The world of professional golf is embroiled in a very messy, very public divorce with hundreds of millions of dollars at stake.
Thursday in London, 17 of the world’s top golfers, including Dustin Johnson and Phil Mickelson, teed off in the first event on the new Saudi-sponsored LIV Golf tour.
Even though 10 of the 17 players had already formally resigned from the PGA tour, commissioner Jay Monahan officially banned all of them from playing in future PGA events moments after the London event began.
LIV players are still eligible to compete in golf’s four major tournaments, which the PGA does not control.
“These players have made their choice for their own financial-based reasons,” Monahan said in a statement. “But they can’t demand the same PGA Tour membership benefits, considerations, opportunities and platform as you. The expectation disrespects you, our fans and our partners.”
LIV Golf quickly responded: “It’s troubling that the tour, an organization dedicated to creating opportunities for golfers to play the game, is the entity blocking golfers from playing.”
Like many divorces, this is about money.
The eight-event LIV tour is being funded by Saudi Arabia’s sovereign wealth fund, which is controlled by members of the Saudi royal family and has about $600 billion in assets. It is offering prize money of $25 million per tournament, dwarfing even the biggest purses on the PGA tour.
It’s also paid massive appearance fees to entice top players to join this new tour. Johnson and Mickelson were reportedly paid $150 million and $200 million before ever hitting a shot.
Fracturing the game
The RBC Canadian Open, one of the oldest stops on the PGA tour with a total purse of $8.7 million, is being held this week in Toronto and is the first PGA event to go head to head with the LIV tour.
(LIV is the Roman numeral 54, referring to the 54 holes that make up tour events as opposed to the 72 on the PGA Tour)
Even before the tournament began, RBC lost its main spokesperson and face of the Canadian Open when Dustin Johnson abruptly bolted to the LIV Tour.
Tournament officials point to a quality field featuring five of the top 10 players in the world and robust ticket sales as evidence that despite LIV’s arrival on the scene, the PGA is stronger than ever.

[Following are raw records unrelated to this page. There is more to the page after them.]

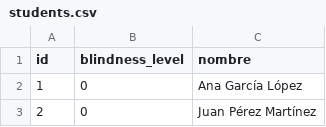
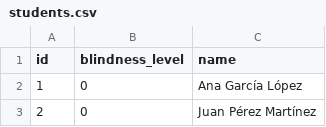
Before and after one commit to Cristianpan/RS-Project, a CSV file: recolearn-backend/backup/students.csv, drawn as a sheet; only a part is shown.

```diff
--- a/recolearn-backend/backup/students.csv
+++ b/recolearn-backend/backup/students.csv
@@ -1,2 +1,2 @@
-id,blindness_level,nombre
+id,blindness_level,name
 1,0,Ana García López
```
Also changed, not shown: 4 other files.
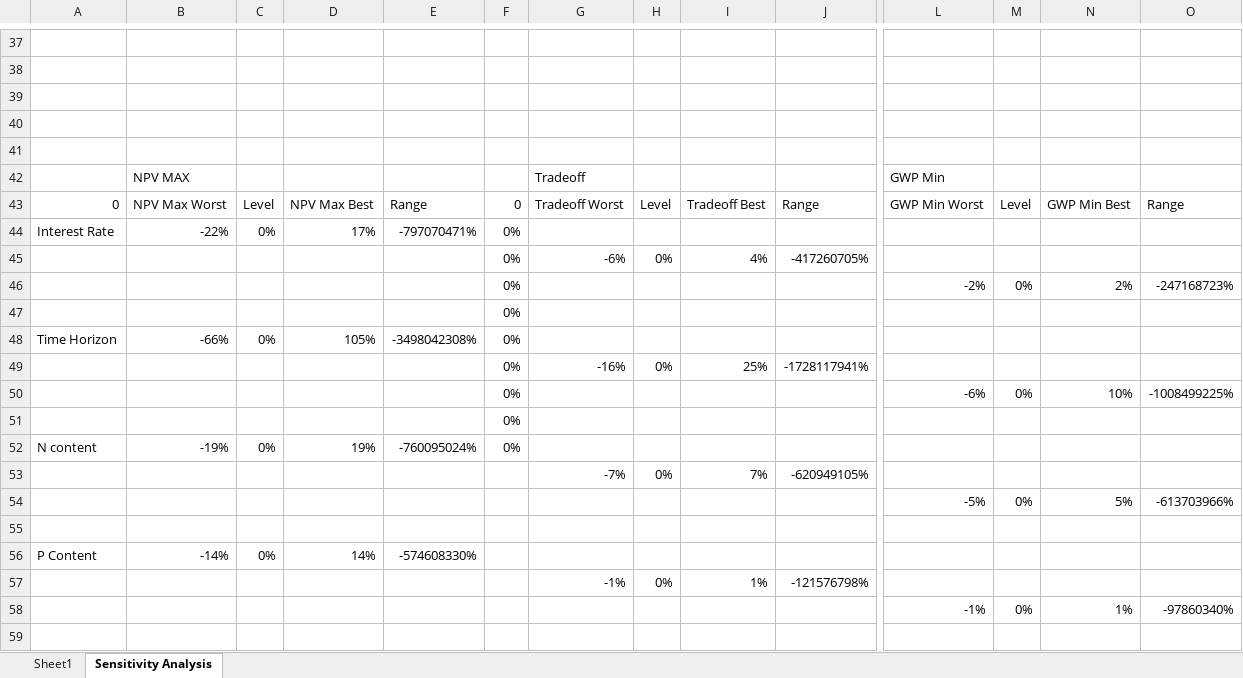
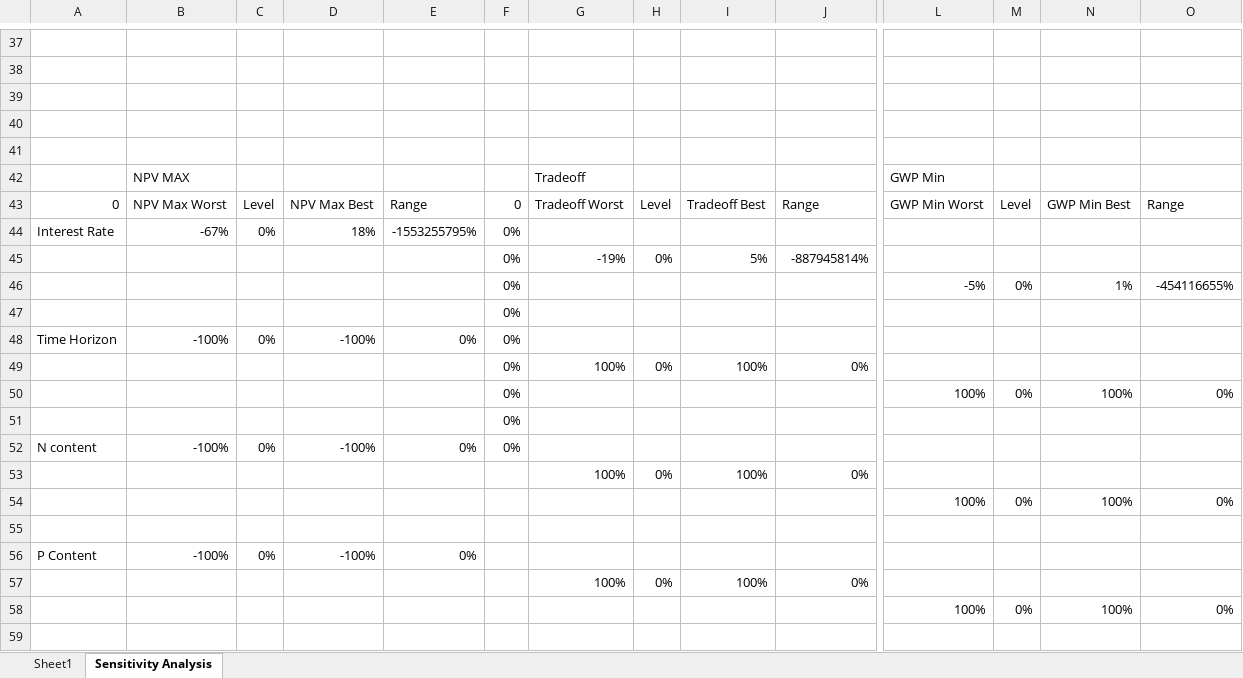
Before and after one commit to PEESEgroup/poultry-CLCO, an Excel workbook: data/data analysis/ParetoFronts.xlsx, sheet Sensitivity Analysis, drawn as a sheet; only a part is shown, gaps mark what is left out; values as stored, in another font and other column widths than the file's, no borders; charts and pictures not drawn; removed rows and columns are numbered as before the commit, all else as after; rows hold the shown columns only; the diff covers the shown part only; the diff names each change by its address in the sheet, - before the commit and + after, or states it on an @@ line.

Commit message:
started sensitivity analysis

```diff
--- a/data/data analysis/ParetoFronts.xlsx (sheet Sensitivity Analysis)
+++ b/data/data analysis/ParetoFronts.xlsx (sheet Sensitivity Analysis)
-B44: -22%
+B44: -67%
-D44: 17%
+D44: 18%
-E44: -797070471%
+E44: -1553255795%
-G45: -6%
+G45: -19%
-I45: 4%
+I45: 5%
-J45: -417260705%
+J45: -887945814%
-L46: -2%
+L46: -5%
-N46: 2%
+N46: 1%
-O46: -247168723%
+O46: -454116655%
-B48: -66%
+B48: -100%
-D48: 105%
+D48: -100%
-E48: -3498042308%
+E48: 0%
-G49: -16%
+G49: 100%
-I49: 25%
+I49: 100%
-J49: -1728117941%
+J49: 0%
-L50: -6%
+L50: 100%
-N50: 10%
+N50: 100%
-O50: -1008499225%
+O50: 0%
-B52: -19%
+B52: -100%
-D52: 19%
+D52: -100%
-E52: -760095024%
+E52: 0%
-row 53:  |  |  |  |  |  | -7% | 0% | 7% | -620949105%
-row 54:  |  |  |  |  |  |  |  |  |  | -5% | 0% | 5% | -613703966%
+row 53:  |  |  |  |  |  | 100% | 0% | 100% | 0%
+row 54:  |  |  |  |  |  |  |  |  |  | 100% | 0% | 100% | 0%
-B56: -14%
+B56: -100%
-D56: 14%
+D56: -100%
-E56: -574608330%
+E56: 0%
-row 57:  |  |  |  |  |  | -1% | 0% | 1% | -121576798%
-row 58:  |  |  |  |  |  |  |  |  |  | -1% | 0% | 1% | -97860340%
+row 57:  |  |  |  |  |  | 100% | 0% | 100% | 0%
+row 58:  |  |  |  |  |  |  |  |  |  | 100% | 0% | 100% | 0%
```
Also changed, not shown: 11 added rows, 11 removed rows and 189 edited cells elsewhere in this sheet, charts or pictures, 2 other files.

“You want to watch the best players in the world, especially some of the best young players in the world. They’re here in Canada. They’re here in Toronto,” RBC Canadian Open tournament director Bryan Crawford told CBC.
At the same time, players expressed worry about how this new deep-pocketed tour could change golf’s future.
“Any decision that you make in your life that’s purely for money usually doesn’t end up going the right way,” said four-time major winner Rory McIlroy. “I think it’s a shame that it’s going to fracture the game.”
Canadian golfer Graham DeLaet, who played for more than decade on the PGA tour before recently retiring, says it will be hard for many players to turn their backs on money never seen before in golf.
“There’s a lot of ethical and moral questions regarding where the money is coming from but guys make their own decisions and,when that cheque is dangled in front of your eyes, I mean it makes things a little more difficult,” DeLaet told CBC.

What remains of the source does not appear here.